Paul’s ministry at Athens reminds us that some worldviews may more closely resemble the biblical worldview than others. For example, Islam’s view of God has greater similarities to the Jewish-Christian faith than Buddhism or animism. Such similarities often make for easier bridge-building in certain respects. It appears that the mocking of Paul’s being a “babbler” probably comes from the Epicureans (with whom Paul has the strongest disagreement); it is likely the Stoics who are open to hearing more of what he has to say.
Paul does this in a Jewish context as well. For example, Paul says that he was on trial because he affirmed his “hope of the resurrection of the dead” (23:6-7). In doing so, he sides with the Pharisees against the Sadducees before the Jewish Sanhedrin.
As witnesses for Christ, we should be prepared to utilize philosophical and cultural tools to build bridges while offering good reasons for our faith—just as the apostle Paul did.
 Ben Witherington III, Paul’s Narrative Thought World (Lousiville, KY: Westminster John Knox, 1994), 216.
 Jerome Murphy-O’Connor, Paul: A Critical Life (Oxford: Oxford University Press, 1996), 108.
 Ibid., 216.
 There were three phases in the development of Stoicism: the Early Stoa (300-200 BC), Middle Stoa (150-1 BC), and the Later Stoa (AD 1-180).
 Plutarch, Moralia 329B.
 William Larkin, Acts (Downers Grove, IL: InterVarsity, 1995), 257-8.
 Aratus, Phaenomena 5; cp. Cleanthes (c. 331-233 BC), Hymn to Zeus 4.
 Plutarch, Moralia 1034B.
 Oration 12.
 Aeschylus, Eumenides 648.

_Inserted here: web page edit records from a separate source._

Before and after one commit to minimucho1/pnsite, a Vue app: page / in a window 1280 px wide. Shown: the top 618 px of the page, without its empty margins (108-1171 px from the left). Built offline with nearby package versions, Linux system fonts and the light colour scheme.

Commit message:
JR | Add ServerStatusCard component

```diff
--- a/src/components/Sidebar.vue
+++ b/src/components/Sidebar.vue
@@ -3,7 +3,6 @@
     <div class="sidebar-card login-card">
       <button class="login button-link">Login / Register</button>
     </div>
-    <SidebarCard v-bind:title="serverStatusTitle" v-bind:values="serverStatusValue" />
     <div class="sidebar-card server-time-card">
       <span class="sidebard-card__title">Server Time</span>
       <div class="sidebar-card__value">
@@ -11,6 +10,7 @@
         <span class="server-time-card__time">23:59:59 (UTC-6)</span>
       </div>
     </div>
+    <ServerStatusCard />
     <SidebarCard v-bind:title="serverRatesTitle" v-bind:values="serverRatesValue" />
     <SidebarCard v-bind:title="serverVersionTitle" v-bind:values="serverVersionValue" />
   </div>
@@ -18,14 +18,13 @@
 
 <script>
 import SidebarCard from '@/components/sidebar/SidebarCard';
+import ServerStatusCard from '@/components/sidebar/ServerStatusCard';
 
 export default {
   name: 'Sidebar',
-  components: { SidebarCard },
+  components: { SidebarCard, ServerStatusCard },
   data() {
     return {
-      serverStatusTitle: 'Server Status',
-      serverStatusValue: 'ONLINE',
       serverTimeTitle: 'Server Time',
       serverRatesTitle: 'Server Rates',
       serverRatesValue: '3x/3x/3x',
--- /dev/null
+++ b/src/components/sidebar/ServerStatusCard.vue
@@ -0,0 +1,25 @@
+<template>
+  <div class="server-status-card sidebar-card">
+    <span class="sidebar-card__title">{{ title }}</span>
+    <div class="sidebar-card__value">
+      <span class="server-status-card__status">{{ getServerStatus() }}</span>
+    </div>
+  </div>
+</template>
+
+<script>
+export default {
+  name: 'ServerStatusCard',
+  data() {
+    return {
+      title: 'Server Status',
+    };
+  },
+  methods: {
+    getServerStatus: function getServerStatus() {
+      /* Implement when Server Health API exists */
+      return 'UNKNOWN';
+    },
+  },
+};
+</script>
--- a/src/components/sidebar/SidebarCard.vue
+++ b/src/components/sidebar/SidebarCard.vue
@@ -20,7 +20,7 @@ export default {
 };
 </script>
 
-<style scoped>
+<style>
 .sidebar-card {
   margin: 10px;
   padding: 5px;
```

 G. Walter Hansen, “The Preaching and Defence of Paul,” in Witness to the Gospel: The Theology of Acts, eds. I.H. Marshall and David Peterson (Grand Rapids: Eerdmans, 1998), 313.